From Awareness to Change

05/08/2015 10:10 pm ET | Updated May 08, 2016

For 10 years, the Substance Abuse and Mental Health Services Administration has been hosting National Children's Mental Health Awareness Day (Awareness Day). The event has reached thousands with its message that behavioral health is essential to health and overall healthy development. Awareness Day will be celebrated on May 7 this year. The national event, in Washington, D.C., will be complemented by about 1,100 events held locally throughout the country. I would like to tell you about how the message of Awareness Day changed the life of one young man.

Corrie Edwards, M.P.A., CEO and president of the Mid-Plains Center for Behavioral Healthcare Services in Nebraska, attended last year's national event in Washington, D.C. During the event, Corrie heard a young adult with a behavioral health need talk about the value and challenges of employment. That story immediately made her think of her husband, the owner of a convenience store, who was about the fire a young man he employed. The young man, her husband said, was not getting anything done at work.

"After hearing the young adults at Awareness Day, I thought my husband should explore what was going on," with his employee, Corrie told us later.

Her husband talked to the young man and found that he had recently stopped taking his prescribed medication, making it difficult for him to focus. Corrie's husband purchased markers and paper, making a large color-coded chart to help the young man track the tasks he needed to do during his shift in manageable, 15-minute increments.

Further discussion led to a referral for the boy to get more support from behavioral health professionals. As Corrie said, "the only cost was an hour to talk things through, and a few office supplies." If not for Awareness Day, this story might have turned out differently.
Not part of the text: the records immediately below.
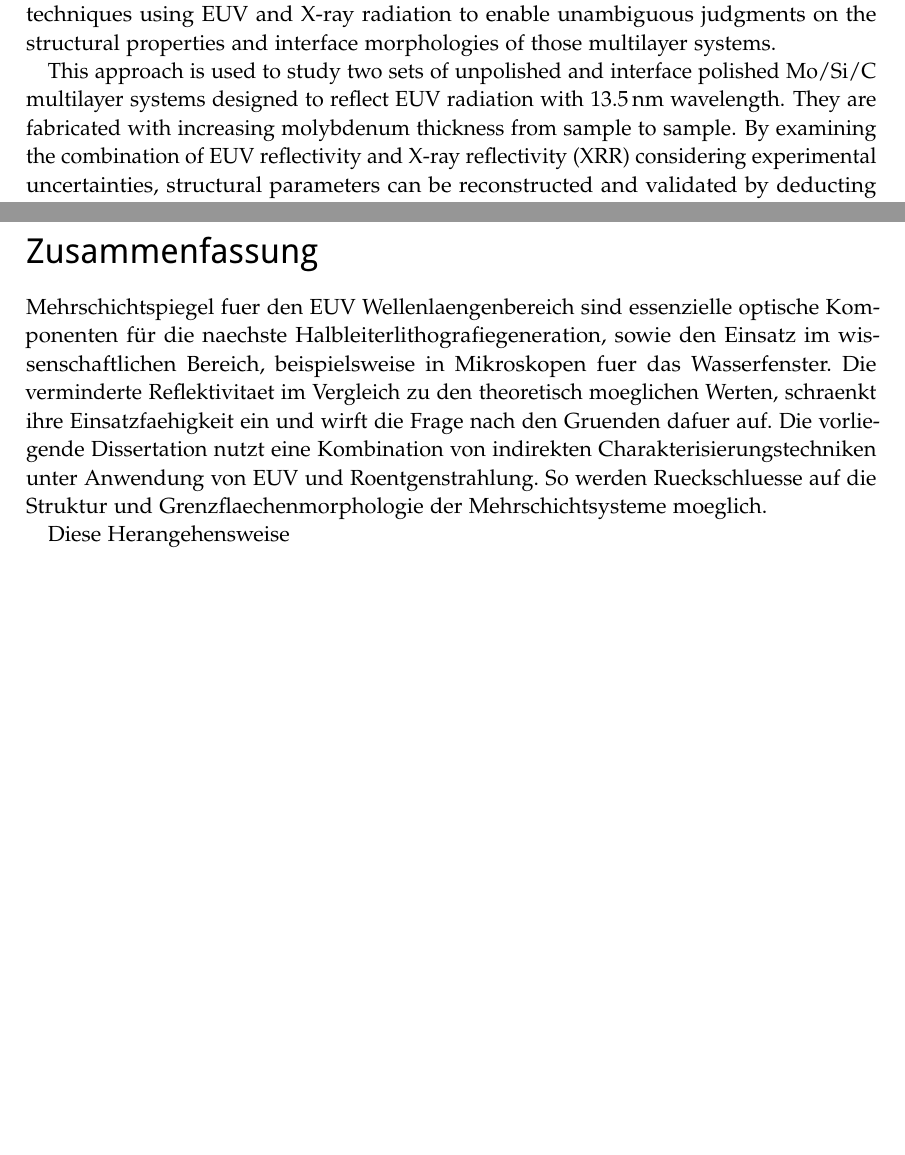
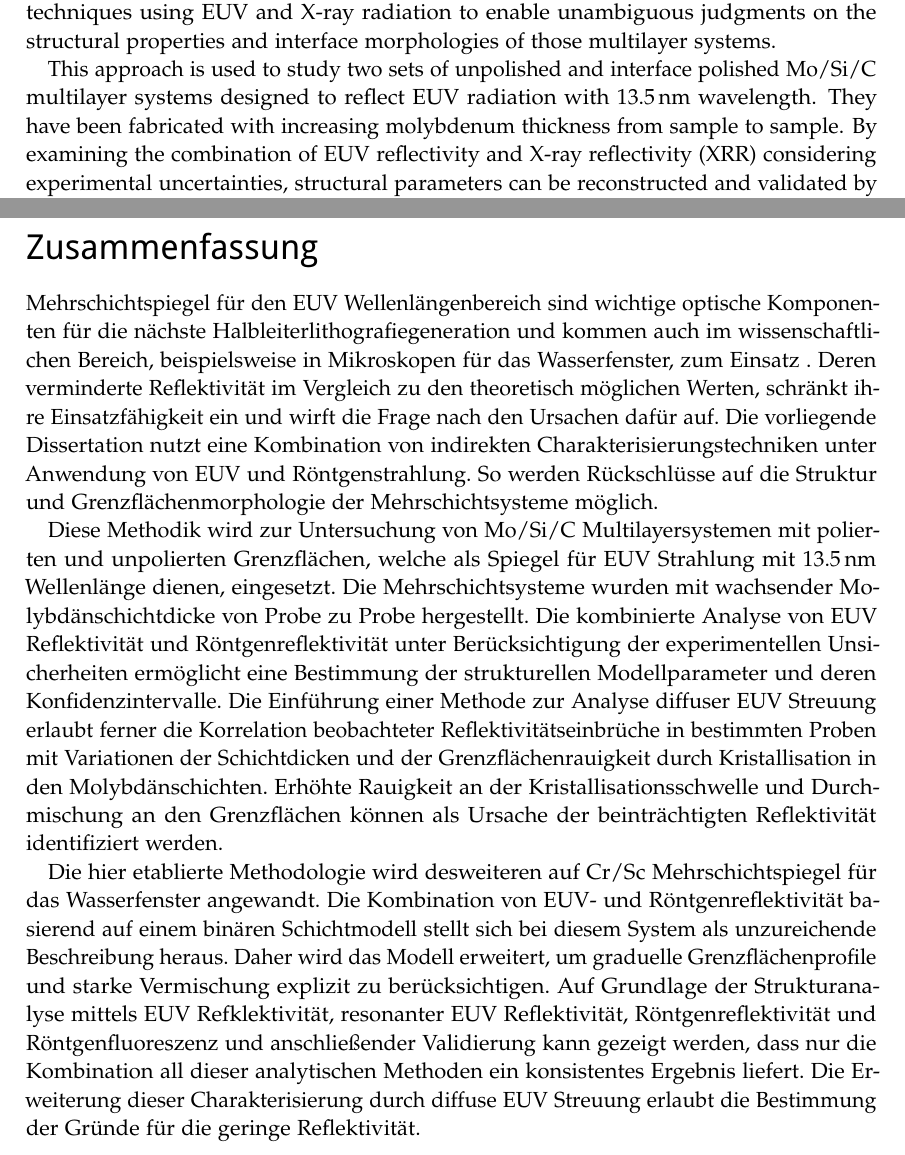
Before and after one commit to awhaase/thesis, a LaTeX thesis (diss-main.tex, which reads abstract.tex): two parts of pages 3 and 5 of 148, joined at a grey line, cut so that both start at the same text, the shorter picture padded with empty space. Compiled offline with pdfLaTeX.

Commit message:
german version of abstract

```diff
--- a/abstract.tex
+++ b/abstract.tex
@@ -4,7 +4,7 @@
 
     Multilayer mirrors for the \gls{euv} spectral range are essential optical elements of next-generation lithography systems and in scientific applications, e.g.~water window microscopes. Their lack in reaching theoretically predicted peak reflectivity values significantly hinders their applicability and raises the question of the reasons behind that limited performance. This thesis employs a combination of indirect characterization techniques using EUV and X-ray radiation to enable unambiguous judgments on the structural properties and interface morphologies of those multilayer systems.
 
-    This approach is used to study two sets of unpolished and interface polished Mo/Si/C multilayer systems designed to reflect EUV radiation with \nm{13.5} wavelength. They are fabricated with increasing molybdenum thickness from sample to sample. By examining the combination of \gls{euv} reflectivity and \gls{xrr} considering experimental uncertainties, structural parameters can be reconstructed and validated by deducting confidence intervals. By establishing a method for the analysis of \gls{euv} diffuse scattering, an observed dip in the peak reflectance for some samples can be related to variations in layer thickness and interface roughness associated with crystallization in the molybdenum layers. Increased roughness for samples at the crystallization threshold and intermixing can be identified impeding the measured reflectance.
+    This approach is used to study two sets of unpolished and interface polished Mo/Si/C multilayer systems designed to reflect EUV radiation with \nm{13.5} wavelength. They have been fabricated with increasing molybdenum thickness from sample to sample. By examining the combination of \gls{euv} reflectivity and \gls{xrr} considering experimental uncertainties, structural parameters can be reconstructed and validated by deducting confidence intervals. By establishing a method for the analysis of \gls{euv} diffuse scattering, an observed dip in the peak reflectance for some samples can be related to variations in layer thickness and interface roughness associated with crystallization in the molybdenum layers. Increased roughness for samples at the crystallization threshold and intermixing can be identified impeding the measured reflectance.
 
     Furthermore, this methodology is applied to Cr/Sc multilayer mirrors for the water window spectral range having individual layer thicknesses in the sub-nanometer regime. The combination of the analysis of \gls{euv} reflectivity and of \gls{xrr} based on a binary layer model is shown to be insufficient to describe this system. The model is extended to explicitly take into account gradual interface profiles and strong intermixing. It is demonstrated by structural characterization and systematic validation of the extended model parameters, based on the analysis of \gls{euv} reflectivity, \gls{reuv}, \gls{xrr} and \gls{xrf} experiments, that only the combination of those analytic methods yields a consistent result. By augmenting the characterization through the \gls{euv} diffuse scattering analysis, the cause for the low reflectivity is determined.
 
@@ -15,9 +15,11 @@
 
 \section*{Zusammenfassung}
 
-    Mehrschichtspiegel fuer den \gls{euv} Wellenlaengenbereich sind essenzielle optische Komponenten für die naechste Halbleiterlithografiegeneration, sowie den Einsatz im wissenschaftlichen Bereich, beispielsweise in Mikroskopen fuer das Wasserfenster. Die verminderte Reflektivitaet im Vergleich zu den theoretisch moeglichen Werten, schraenkt ihre Einsatzfaehigkeit ein und wirft die Frage nach den Gruenden dafuer auf. Die vorliegende Dissertation nutzt eine Kombination von indirekten Charakterisierungstechniken unter Anwendung von EUV und Roentgenstrahlung. So werden Rueckschluesse auf die Struktur und Grenzflaechenmorphologie der Mehrschichtsysteme moeglich.
+    Mehrschichtspiegel für den \gls{euv} Wellenlängenbereich sind wichtige optische Komponenten für die nächste Halbleiterlithografiegeneration und kommen auch im wissenschaftlichen Bereich, beispielsweise in Mikroskopen für das Wasserfenster, zum Einsatz . Deren verminderte Reflektivität im Vergleich zu den theoretisch möglichen Werten, schränkt ihre Einsatzfähigkeit ein und wirft die Frage nach den Ursachen dafür auf. Die vorliegende Dissertation nutzt eine Kombination von indirekten Charakterisierungstechniken unter Anwendung von EUV und Röntgenstrahlung. So werden Rückschlüsse auf die Struktur und Grenzflächenmorphologie der Mehrschichtsysteme möglich.
 
-    Diese Herangehensweise
+    Diese Methodik wird zur Untersuchung von Mo/Si/C Multilayersystemen mit polierten und unpolierten Grenzflächen, welche als Spiegel für EUV Strahlung mit \nm{13.5} Wellenlänge dienen, eingesetzt. Die Mehrschichtsysteme wurden mit wachsender Molybdänschichtdicke von Probe zu Probe hergestellt. Die kombinierte Analyse von \gls{euv} Reflektivität und Röntgenreflektivität unter Berücksichtigung der experimentellen Unsicherheiten ermöglicht eine Bestimmung der strukturellen Modellparameter und deren Konfidenzintervalle. Die Einführung einer Methode zur Analyse diffuser \gls{euv} Streuung erlaubt ferner die Korrelation beobachteter Reflektivitätseinbrüche in bestimmten Proben mit Variationen der Schichtdicken und der Grenzflächenrauigkeit durch Kristallisation in den Molybdänschichten. Erhöhte Rauigkeit an der Kristallisationsschwelle und Durchmischung an den Grenzflächen können als Ursache der beinträchtigten Reflektivität identifiziert werden.
+
+	Die hier etablierte Methodologie wird desweiteren auf Cr/Sc Mehrschichtspiegel für das Wasserfenster angewandt. Die Kombination von \gls{euv}- und Röntgenreflektivität basierend auf einem binären Schichtmodell stellt sich bei diesem System als unzureichende Beschreibung heraus. Daher wird das Modell erweitert, um graduelle Grenzflächenprofile und starke Vermischung explizit zu berücksichtigen. Auf Grundlage der Strukturanalyse mittels \gls{euv} Refklektivität, resonanter \gls{euv} Reflektivität, Röntgenreflektivität und Röntgenfluoreszenz und anschließender Validierung kann gezeigt werden, dass nur die Kombination all dieser analytischen Methoden ein konsistentes Ergebnis liefert. Die Erweiterung dieser Charakterisierung durch diffuse \gls{euv} Streuung erlaubt die Bestimmung der Gründe für die geringe Reflektivität.
 
 \selectlanguage{UKenglish}
 \cleardoublepage
```
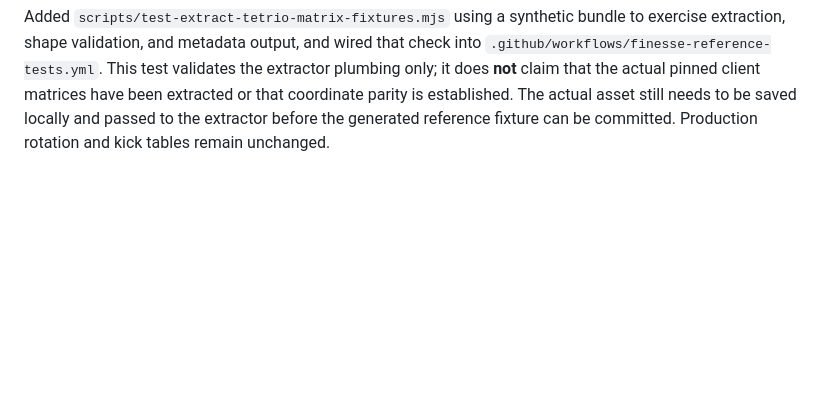
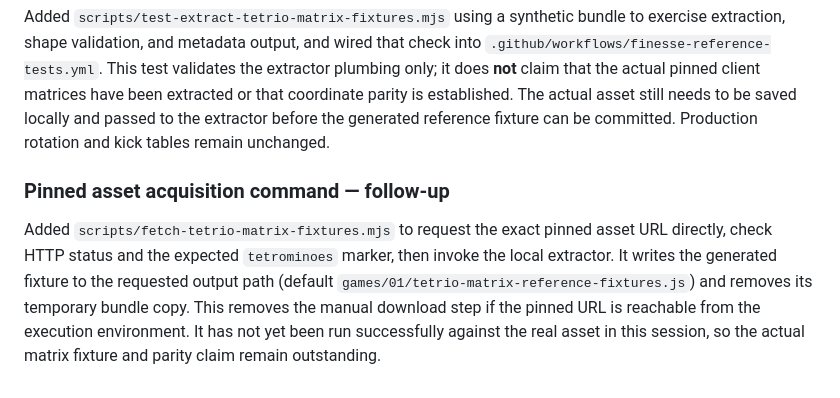
Before and after one commit to mandrop333-create/180180, a Markdown page: docs/finesse-reference-verification-ledger.md, the part around the change. Rendered like a GitHub page; blank space fills up the shorter version.

Commit message:
docs: record pinned matrix fetch command

```diff
--- a/docs/finesse-reference-verification-ledger.md
+++ b/docs/finesse-reference-verification-ledger.md
@@ -326,3 +326,7 @@ Until the matrix fixture is available, a new adapter test built from `finesse-re
 Added `scripts/extract-tetrio-matrix-fixtures.mjs` to extract the exact `matrix.dx`, `matrix.dy`, and four orientation cell arrays for I/O/T/S/Z/J/L from a locally saved copy of the pinned client bundle. The tool writes `games/01/tetrio-matrix-reference-fixtures.js` with the pinned asset identifier and upstream fetch timestamp. It fails closed for missing pieces, missing offsets, a wrong orientation count, malformed cells, duplicate cells, or an orientation without four occupied cells.
 
 Added `scripts/test-extract-tetrio-matrix-fixtures.mjs` using a synthetic bundle to exercise extraction, shape validation, and metadata output, and wired that check into `.github/workflows/finesse-reference-tests.yml`. This test validates the extractor plumbing only; it does **not** claim that the actual pinned client matrices have been extracted or that coordinate parity is established. The actual asset still needs to be saved locally and passed to the extractor before the generated reference fixture can be committed. Production rotation and kick tables remain unchanged.
+
+### Pinned asset acquisition command — follow-up
+
+Added `scripts/fetch-tetrio-matrix-fixtures.mjs` to request the exact pinned asset URL directly, check HTTP status and the expected `tetrominoes` marker, then invoke the local extractor. It writes the generated fixture to the requested output path (default `games/01/tetrio-matrix-reference-fixtures.js`) and removes its temporary bundle copy. This removes the manual download step if the pinned URL is reachable from the execution environment. It has not yet been run successfully against the real asset in this session, so the actual matrix fixture and parity claim remain outstanding.
```
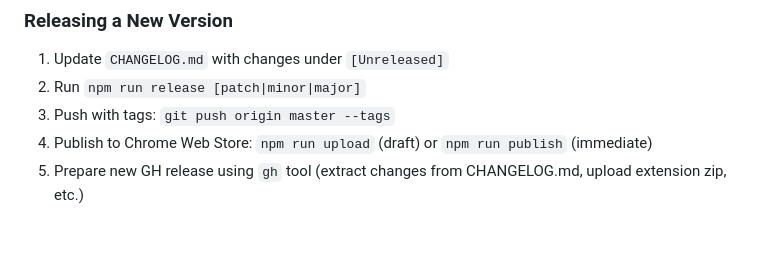
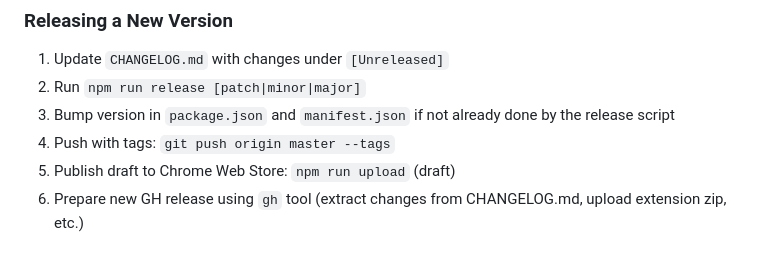
Before and after one commit to nalajcie/muteme-chrome-webhid-extension, a Markdown page: .github/copilot-instructions.md, the part around the change. Rendered like a GitHub page.

Commit message:
update copilot-instructions.md with release strategy

```diff
--- a/.github/copilot-instructions.md
+++ b/.github/copilot-instructions.md
@@ -168,6 +168,7 @@ Teams UI changes frequently. Check for:
 
 1. Update `CHANGELOG.md` with changes under `[Unreleased]`
 2. Run `npm run release [patch|minor|major]`
-3. Push with tags: `git push origin master --tags`
-4. Publish to Chrome Web Store: `npm run upload` (draft) or `npm run publish` (immediate)
-5. Prepare new GH release using `gh` tool (extract changes from CHANGELOG.md, upload extension zip, etc.)
+3. Bump version in `package.json` and `manifest.json` if not already done by the release script
+4. Push with tags: `git push origin master --tags`
+5. Publish draft to Chrome Web Store: `npm run upload` (draft)
+6. Prepare new GH release using `gh` tool (extract changes from CHANGELOG.md, upload extension zip, etc.)
```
Over the last 10 years, we have managed to raise awareness of the importance of behavioral health in children, youth, and young adults. In the future, we will see increased discussions about behavioral health happening beyond just those of us who are champions of it. Behavioral health discussions are taking place at schools, in businesses and at home. And, we hope the discussion broadens to become about whole health. Health cannot be neatly divided between mental and physical health, because people are just not made that way. Physical symptoms can have their root in mental and substance use disorders, and vice versa.

On May 7 we will continue to raise awareness and educate. And, we believe this will be a catalyst for changing hearts and minds.

You can help raise awareness by attending an event in your area, or by watching the live stream of the national event. Find out about both at www.samhsa.gov/children.